Flexor tendon injuries can be devastating, life-changing events. The flexor tendons are the structures in the palm of the hand and the palmar side of the finger that flex or bend the fingers and thumb. Tendons are like ropes that connect the muscles to the finger bones. If a flexor tendon gets cut, it’s a big problem. It seems like it should be easy to repair the tendon and get a good result, but it’s not. The problem is that the tendon runs through a tunnel, called the “flexor sheath”. It’s a snug fit, so there’s no room left for sutures, swelling from a repair, or scar tissue. And without the flexor sheath the tendon won’t work right. Depending on where it’s cut, the flexor tendon can only live for 2 to 6 weeks before it dies, liquefies and becomes irreparable. So tendon lacerations need to be addressed fairly quickly.
However, tendon repair surgery does not have to be performed as an emergency. It’s often best to let the wound “settle down” for a few days before reopening it surgically. Tendon lacerations are optimally repaired within 2 weeks, although due to people coming to the hand surgeon late they’re often repaired after that. After two weeks, there is more scar formation, making it more difficult to regain motion, and increasing the necessity for a later surgery to regain motion. In addition, when the tendon is cut and retracts, there’s nothing in the sheath (tunnel) to keep it open, and the tunnel narrows. If the flexor tendon isn’t repaired within a few weeks the narrowed tunnel pinches the repaired tendon, making it highly likely that the tendon will get stuck in the tunnel after surgery. This also makes a future surgery to regain motion more likely.
Any finger nerves that have been cut can be repaired at the same setting. If only one of the finger’s two arteries is cut, it is usually not repaired because the back-flow from the other, intact, artery will cause it to clot and occlude.
Sometimes the tendon gets ripped off the bone, classically when grabbing someone’s shirt or jersey to pull or tackle them during an athletic event. For many reasons, these flexor tendon ruptures usually affect the ring finger. Because flexor tendons can only live for so long before they are no longer repairable, people who wait too long to see if the finger “heals on its own” often miss their chance to get it repaired. Then they need even more complex reconstructions to improve finger function, or need to live their life with a weak finger that doesn’t fully bend and a permanent loss of grip strength.

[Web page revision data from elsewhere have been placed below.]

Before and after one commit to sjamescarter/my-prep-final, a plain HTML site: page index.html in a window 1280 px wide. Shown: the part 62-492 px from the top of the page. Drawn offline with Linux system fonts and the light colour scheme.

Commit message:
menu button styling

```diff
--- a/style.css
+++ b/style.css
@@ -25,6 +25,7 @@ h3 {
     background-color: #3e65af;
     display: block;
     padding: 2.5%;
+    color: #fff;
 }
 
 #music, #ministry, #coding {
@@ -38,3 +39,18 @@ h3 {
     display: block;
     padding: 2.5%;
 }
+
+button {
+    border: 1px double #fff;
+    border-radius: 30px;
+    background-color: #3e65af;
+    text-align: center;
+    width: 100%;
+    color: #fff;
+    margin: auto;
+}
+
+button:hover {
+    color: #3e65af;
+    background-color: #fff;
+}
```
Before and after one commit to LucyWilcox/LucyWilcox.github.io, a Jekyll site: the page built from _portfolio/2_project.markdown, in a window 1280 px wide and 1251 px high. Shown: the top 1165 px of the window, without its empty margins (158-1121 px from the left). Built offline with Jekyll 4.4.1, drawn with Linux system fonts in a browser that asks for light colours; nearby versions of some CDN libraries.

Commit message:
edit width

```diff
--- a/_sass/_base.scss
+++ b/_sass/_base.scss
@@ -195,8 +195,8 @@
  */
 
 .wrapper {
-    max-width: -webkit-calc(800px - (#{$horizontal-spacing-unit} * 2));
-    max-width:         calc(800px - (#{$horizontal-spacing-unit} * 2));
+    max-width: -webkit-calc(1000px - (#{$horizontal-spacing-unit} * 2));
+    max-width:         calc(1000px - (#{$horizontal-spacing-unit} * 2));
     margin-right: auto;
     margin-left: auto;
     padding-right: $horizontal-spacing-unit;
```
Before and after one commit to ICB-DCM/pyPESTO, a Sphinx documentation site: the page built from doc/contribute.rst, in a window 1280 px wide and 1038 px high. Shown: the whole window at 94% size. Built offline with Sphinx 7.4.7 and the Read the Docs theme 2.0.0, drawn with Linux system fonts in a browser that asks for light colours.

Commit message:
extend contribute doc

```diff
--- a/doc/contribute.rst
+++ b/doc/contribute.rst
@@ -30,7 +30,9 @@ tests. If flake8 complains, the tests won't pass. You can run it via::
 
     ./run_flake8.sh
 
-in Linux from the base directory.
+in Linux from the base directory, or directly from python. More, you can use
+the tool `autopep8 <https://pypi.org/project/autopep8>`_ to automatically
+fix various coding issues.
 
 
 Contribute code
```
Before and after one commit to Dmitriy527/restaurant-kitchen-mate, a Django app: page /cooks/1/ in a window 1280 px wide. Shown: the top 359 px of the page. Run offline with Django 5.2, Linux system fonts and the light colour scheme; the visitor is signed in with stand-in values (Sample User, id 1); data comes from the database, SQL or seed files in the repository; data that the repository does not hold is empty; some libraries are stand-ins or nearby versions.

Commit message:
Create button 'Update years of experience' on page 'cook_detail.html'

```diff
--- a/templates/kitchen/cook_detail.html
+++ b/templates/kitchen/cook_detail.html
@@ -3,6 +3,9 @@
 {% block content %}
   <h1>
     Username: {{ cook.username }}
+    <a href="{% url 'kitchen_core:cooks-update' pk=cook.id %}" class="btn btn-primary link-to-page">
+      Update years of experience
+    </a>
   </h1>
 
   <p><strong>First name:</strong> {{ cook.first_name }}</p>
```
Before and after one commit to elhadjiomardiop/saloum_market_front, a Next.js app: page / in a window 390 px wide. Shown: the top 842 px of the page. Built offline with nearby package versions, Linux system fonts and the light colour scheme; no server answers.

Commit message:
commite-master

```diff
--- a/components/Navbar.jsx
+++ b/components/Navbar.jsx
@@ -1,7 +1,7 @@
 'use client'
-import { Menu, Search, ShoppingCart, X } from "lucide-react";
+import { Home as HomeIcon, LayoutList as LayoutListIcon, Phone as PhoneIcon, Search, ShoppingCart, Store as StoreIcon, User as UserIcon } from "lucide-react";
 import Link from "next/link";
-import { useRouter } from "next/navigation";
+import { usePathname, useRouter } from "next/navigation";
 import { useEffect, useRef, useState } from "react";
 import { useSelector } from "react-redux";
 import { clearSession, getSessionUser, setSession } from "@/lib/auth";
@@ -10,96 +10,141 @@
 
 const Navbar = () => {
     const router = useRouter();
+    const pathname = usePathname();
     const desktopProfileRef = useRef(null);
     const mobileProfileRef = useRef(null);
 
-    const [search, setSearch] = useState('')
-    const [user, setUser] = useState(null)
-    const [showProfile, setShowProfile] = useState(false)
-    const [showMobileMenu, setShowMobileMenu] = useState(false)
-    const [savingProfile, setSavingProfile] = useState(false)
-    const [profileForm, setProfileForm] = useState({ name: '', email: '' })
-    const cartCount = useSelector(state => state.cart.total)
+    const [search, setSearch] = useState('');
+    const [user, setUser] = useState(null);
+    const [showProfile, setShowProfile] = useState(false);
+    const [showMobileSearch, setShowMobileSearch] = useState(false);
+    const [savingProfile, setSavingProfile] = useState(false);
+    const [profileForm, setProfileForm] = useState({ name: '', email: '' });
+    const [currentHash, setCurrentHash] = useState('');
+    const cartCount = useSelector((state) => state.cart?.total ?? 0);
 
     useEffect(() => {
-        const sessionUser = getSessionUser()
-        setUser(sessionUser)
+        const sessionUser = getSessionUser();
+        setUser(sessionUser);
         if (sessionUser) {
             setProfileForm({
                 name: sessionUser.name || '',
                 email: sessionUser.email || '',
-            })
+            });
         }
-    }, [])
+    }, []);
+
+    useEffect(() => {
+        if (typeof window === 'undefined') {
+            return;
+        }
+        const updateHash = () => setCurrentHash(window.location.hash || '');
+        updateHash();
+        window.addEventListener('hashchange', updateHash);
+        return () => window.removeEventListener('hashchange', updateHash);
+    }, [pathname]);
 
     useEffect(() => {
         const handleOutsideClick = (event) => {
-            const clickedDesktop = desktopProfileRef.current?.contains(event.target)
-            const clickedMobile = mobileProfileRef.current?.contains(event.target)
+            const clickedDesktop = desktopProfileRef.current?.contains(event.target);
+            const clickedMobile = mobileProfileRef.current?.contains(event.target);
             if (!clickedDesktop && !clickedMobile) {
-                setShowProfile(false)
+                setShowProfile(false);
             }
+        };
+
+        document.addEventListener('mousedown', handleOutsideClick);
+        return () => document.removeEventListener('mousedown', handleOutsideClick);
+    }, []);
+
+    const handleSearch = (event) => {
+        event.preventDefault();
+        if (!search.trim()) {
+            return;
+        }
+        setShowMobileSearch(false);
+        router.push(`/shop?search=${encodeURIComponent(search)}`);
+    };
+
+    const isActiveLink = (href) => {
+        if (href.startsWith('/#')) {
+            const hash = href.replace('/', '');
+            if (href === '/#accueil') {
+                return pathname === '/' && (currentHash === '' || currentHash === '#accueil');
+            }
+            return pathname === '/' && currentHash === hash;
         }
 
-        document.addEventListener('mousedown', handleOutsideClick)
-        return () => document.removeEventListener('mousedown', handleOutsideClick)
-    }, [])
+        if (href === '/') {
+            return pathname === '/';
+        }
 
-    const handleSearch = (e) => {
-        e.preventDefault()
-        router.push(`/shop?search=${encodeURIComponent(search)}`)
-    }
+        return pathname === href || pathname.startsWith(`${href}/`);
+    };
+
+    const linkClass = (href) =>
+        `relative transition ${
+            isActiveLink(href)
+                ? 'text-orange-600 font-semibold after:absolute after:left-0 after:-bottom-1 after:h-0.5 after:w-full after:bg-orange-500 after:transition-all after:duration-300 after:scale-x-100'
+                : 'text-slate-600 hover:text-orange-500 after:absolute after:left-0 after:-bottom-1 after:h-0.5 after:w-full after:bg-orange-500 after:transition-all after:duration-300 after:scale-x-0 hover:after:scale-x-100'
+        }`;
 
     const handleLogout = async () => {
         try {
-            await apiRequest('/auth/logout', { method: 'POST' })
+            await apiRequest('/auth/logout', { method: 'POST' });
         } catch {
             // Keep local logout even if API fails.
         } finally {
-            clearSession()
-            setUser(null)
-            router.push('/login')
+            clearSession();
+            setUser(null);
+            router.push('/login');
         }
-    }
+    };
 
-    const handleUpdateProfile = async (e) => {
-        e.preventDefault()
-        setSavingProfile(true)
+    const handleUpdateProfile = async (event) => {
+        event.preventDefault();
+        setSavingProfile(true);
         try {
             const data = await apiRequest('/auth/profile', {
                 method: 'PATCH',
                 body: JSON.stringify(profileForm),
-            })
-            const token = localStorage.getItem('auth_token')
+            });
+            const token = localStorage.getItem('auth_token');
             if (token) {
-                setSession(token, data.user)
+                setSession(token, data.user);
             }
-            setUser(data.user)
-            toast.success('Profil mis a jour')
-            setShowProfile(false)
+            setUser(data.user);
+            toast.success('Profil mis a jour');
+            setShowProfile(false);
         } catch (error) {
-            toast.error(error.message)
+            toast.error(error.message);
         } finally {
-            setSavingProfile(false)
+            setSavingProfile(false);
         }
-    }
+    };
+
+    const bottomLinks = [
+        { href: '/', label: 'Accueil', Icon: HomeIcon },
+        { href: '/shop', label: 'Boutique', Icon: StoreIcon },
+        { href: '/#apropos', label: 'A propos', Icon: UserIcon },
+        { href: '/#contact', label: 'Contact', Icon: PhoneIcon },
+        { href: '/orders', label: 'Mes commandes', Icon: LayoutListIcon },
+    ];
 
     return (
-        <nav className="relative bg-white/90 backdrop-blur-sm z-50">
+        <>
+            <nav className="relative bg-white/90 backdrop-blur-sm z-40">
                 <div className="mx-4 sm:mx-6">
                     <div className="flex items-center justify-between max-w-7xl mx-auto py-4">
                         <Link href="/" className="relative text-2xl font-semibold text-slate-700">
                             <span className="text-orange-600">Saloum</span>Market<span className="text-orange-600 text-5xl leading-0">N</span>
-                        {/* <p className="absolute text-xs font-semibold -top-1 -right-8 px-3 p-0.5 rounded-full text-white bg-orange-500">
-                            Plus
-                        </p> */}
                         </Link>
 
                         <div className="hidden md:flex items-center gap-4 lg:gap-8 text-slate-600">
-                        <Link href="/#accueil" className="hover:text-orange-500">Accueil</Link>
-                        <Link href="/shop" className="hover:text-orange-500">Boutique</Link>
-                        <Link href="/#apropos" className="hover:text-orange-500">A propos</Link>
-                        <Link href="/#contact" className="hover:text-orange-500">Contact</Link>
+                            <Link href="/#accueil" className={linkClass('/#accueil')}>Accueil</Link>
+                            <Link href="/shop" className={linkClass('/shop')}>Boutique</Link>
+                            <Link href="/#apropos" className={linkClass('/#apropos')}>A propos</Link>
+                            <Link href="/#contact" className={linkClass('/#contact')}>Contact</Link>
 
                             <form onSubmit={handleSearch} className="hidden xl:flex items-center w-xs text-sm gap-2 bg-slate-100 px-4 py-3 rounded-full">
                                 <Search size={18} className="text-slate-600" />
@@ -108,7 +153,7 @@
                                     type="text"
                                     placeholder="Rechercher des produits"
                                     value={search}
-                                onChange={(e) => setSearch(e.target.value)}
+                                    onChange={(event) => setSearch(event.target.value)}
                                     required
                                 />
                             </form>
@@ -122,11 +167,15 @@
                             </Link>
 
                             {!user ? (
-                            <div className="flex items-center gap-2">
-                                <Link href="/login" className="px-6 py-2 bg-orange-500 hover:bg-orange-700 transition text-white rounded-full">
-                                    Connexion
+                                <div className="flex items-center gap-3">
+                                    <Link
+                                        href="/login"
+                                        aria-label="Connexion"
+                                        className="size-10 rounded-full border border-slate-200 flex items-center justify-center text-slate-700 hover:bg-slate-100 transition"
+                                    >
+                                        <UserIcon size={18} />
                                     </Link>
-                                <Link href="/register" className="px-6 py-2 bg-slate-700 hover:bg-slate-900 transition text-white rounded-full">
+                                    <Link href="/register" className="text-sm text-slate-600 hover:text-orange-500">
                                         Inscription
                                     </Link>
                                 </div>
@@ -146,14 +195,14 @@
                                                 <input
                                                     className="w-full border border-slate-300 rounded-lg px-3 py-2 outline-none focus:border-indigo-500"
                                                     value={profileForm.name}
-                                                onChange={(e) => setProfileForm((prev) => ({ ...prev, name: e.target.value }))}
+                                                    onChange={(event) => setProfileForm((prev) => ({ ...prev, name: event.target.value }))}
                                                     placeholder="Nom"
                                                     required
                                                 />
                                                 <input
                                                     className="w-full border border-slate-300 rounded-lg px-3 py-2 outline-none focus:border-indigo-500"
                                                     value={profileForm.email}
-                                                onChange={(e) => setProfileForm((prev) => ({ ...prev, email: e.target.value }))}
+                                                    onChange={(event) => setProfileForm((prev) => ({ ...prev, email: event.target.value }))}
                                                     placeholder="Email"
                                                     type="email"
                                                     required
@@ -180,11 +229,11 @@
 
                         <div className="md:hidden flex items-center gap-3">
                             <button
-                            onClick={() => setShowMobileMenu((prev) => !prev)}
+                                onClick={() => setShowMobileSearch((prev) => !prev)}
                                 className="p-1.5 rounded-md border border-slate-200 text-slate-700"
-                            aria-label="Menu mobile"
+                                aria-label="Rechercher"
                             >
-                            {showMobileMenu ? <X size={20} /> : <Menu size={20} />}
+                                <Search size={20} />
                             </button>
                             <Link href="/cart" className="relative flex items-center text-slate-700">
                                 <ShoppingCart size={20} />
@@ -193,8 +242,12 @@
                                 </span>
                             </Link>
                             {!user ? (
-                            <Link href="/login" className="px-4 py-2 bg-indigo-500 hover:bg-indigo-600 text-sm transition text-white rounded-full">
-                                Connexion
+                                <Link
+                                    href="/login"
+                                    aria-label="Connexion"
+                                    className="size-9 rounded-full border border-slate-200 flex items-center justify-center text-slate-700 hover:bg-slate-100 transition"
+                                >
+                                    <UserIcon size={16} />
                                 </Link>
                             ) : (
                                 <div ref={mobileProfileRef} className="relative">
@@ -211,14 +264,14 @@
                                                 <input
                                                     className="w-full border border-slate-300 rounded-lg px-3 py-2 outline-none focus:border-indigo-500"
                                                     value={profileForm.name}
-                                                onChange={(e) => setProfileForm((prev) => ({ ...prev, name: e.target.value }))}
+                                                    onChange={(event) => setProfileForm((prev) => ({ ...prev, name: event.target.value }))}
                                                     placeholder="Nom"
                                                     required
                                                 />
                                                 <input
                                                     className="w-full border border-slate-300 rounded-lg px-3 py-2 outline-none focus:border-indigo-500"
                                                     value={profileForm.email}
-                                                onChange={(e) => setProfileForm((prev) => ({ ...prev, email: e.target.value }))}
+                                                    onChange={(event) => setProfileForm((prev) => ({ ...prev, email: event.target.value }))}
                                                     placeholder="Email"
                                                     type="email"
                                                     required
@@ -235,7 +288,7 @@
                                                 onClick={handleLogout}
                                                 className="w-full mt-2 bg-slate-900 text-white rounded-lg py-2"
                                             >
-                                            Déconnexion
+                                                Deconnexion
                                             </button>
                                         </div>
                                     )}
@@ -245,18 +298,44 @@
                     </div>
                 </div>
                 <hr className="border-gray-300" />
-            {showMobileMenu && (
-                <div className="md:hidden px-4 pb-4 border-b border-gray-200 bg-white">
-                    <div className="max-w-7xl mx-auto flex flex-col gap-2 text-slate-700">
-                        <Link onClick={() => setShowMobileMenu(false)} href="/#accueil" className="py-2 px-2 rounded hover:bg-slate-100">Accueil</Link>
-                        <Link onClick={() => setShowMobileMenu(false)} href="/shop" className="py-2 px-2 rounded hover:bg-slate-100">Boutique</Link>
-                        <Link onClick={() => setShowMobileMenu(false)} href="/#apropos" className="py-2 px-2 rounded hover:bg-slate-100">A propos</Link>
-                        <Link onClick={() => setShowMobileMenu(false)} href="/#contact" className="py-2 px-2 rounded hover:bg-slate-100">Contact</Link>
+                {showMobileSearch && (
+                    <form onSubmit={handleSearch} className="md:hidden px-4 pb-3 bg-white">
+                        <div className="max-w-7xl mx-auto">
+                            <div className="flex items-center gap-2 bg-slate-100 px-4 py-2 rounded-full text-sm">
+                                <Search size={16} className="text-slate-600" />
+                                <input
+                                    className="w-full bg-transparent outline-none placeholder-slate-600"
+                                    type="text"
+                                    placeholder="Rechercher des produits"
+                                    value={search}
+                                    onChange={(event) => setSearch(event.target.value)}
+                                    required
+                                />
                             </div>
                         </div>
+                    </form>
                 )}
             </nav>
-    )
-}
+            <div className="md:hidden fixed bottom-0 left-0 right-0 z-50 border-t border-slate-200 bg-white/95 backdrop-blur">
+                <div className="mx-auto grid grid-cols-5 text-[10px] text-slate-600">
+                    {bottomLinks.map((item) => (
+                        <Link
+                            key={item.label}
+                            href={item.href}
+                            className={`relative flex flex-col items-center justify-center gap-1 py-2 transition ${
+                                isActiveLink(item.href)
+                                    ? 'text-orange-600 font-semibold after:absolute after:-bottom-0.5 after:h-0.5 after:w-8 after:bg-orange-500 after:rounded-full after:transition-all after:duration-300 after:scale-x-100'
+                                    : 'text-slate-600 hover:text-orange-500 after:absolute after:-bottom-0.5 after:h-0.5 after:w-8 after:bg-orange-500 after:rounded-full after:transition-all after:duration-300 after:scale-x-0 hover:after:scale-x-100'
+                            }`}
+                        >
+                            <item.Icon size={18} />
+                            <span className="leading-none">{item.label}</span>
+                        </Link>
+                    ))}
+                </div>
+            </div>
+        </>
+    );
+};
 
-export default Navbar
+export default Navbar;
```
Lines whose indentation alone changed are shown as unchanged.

Flexor tendons are best repaired by hand-fellowship trained surgeons. The surgery is not very painful. However, the hand therapy after surgery is very intensive, is a “big deal”, and can take over a person’s work/school schedule for weeks after surgery. However, it’s very necessary and the surgery will not work without the therapy. In fact, this therapy can be even more important than the surgery.
Therapy should start roughly 3 days after surgery, give or take, depending on the weekend (i.e. if you have surgery on a Wednesday, therapy will optimally start that Friday or the following Monday). If your surgeon wants to fix your tendon and then cast or splint you without allowing finger motion for over a week after surgery, find another surgeon, because he/she is simply not current and that finger’s motion may be permanently compromised with permanent stiffness. While people worry about re-tearing the tendon after repair, with a good modern 6-strand repair with an extra running (epitendinous) stitch around the tendon, retears are uncommon. Older 2 or 4 strand repairs weren’t as strong, leading to more frequent ruptures and more reluctance on the part of the surgeon and therapist to move the finger quicker. With modern techniques stiffness is, by far, more common than failure of the tendon repair.
Hand Therapy is 3-4 days/week for at least 4 weeks. A “dynamic flexion” splint with rubber bands that pull the finger down is worn for 4 weeks to allow the finger to move without stressing the tendon repair. There’s no functional use of the finger for 4 weeks following surgery, no light lifting for 3 months and no heavy lifting for 4 months.
Because the tolerances in the tunnel are tighter and even a little scar can “jam up” the tendon mechanism, results in the small finger are often not as good as for the other fingers. And the small finger is the most important finger to have good motion in for power grip; hold your small finger straight and try to make a tight fist and you’ll see what I mean.
If stiffness occurs, another surgery for scar removal, called a “tenolysis” may be performed after 3-4 months. However, the results are clearly better if good motion is regained after a tendon repair without the need for additional surgery.
As with many aspects of Orthopedic Surgery, modern understanding and techniques have greatly improved our ability to help patients. And despite all of the difficulties inherent in treating flexor tendon injuries, with a team consisting of a good hand surgeon teamed with a good certified hand therapist and a motivated and compliant patient, very good results can usually be achieved.